New York Times Magazine recently praised the current craze for “artistic” self-mutilation, declaring that “the danger, the fear, the foolishness and the pain of getting a tattoo contribute to the thrill.” A new Harris survey suggests that more than one-in-four Americans have now pursued that “thrill,” with 47% of adults under 35 marking themselves permanently with so-called “body art.”
This popular practice actually violates key elements of conservative values: placing fleeting urges ahead of long-term consequences.

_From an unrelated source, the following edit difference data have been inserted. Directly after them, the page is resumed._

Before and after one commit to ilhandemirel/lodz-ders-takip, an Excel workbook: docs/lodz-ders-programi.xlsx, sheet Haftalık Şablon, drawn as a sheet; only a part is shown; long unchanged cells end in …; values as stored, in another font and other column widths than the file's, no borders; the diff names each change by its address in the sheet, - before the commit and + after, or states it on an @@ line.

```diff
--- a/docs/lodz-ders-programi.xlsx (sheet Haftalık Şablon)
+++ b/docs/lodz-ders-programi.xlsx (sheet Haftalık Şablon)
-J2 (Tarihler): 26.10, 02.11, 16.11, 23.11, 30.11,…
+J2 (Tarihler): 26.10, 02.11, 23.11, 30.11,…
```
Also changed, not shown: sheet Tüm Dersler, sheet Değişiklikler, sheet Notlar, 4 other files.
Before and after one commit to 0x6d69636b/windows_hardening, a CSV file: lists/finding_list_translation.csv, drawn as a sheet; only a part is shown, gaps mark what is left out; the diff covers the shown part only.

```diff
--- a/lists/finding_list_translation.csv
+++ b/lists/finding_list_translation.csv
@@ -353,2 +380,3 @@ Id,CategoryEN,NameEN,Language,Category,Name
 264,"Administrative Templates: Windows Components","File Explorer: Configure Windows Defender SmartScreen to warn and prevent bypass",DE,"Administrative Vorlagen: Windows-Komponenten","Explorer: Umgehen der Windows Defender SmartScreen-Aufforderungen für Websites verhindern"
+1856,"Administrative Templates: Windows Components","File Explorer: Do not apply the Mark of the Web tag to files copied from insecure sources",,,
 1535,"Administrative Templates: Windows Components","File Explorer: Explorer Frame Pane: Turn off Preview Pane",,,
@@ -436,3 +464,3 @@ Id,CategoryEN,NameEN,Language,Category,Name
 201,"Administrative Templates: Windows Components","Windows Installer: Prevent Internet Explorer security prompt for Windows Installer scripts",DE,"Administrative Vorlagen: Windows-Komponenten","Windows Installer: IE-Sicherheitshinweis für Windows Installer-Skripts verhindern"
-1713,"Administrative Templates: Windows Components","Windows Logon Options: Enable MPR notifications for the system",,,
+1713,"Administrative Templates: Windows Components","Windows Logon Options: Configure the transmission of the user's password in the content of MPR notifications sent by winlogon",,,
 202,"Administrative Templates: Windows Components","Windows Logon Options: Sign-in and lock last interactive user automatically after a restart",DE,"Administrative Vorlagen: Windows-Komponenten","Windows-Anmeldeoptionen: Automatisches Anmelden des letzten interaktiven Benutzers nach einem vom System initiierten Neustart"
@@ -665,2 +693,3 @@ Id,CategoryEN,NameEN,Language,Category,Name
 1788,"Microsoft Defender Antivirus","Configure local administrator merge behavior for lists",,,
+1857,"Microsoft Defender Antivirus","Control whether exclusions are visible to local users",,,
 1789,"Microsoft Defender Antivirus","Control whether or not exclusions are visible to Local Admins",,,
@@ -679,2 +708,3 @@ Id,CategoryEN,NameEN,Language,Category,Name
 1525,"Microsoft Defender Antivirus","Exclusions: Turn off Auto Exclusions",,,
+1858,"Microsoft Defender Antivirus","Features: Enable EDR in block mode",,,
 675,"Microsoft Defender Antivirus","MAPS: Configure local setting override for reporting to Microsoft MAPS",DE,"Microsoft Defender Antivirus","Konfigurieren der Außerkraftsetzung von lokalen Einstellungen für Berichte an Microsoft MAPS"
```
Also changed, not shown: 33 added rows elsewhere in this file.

On personal as well as political issues, a more conservative, responsible, faith-based approach would ask whether giving in to a momentary inclination would be more likely to lead to long-term benefit, or damage. In the case of tattoos, it’s hard to imagine long-term advantages in terms of health, relationships, career or self-esteem, while the chances for regret are high. Surveys show a full fourth of tattoo decorated Americans, including the trendiest young people, already regret their decision to ink their bodies.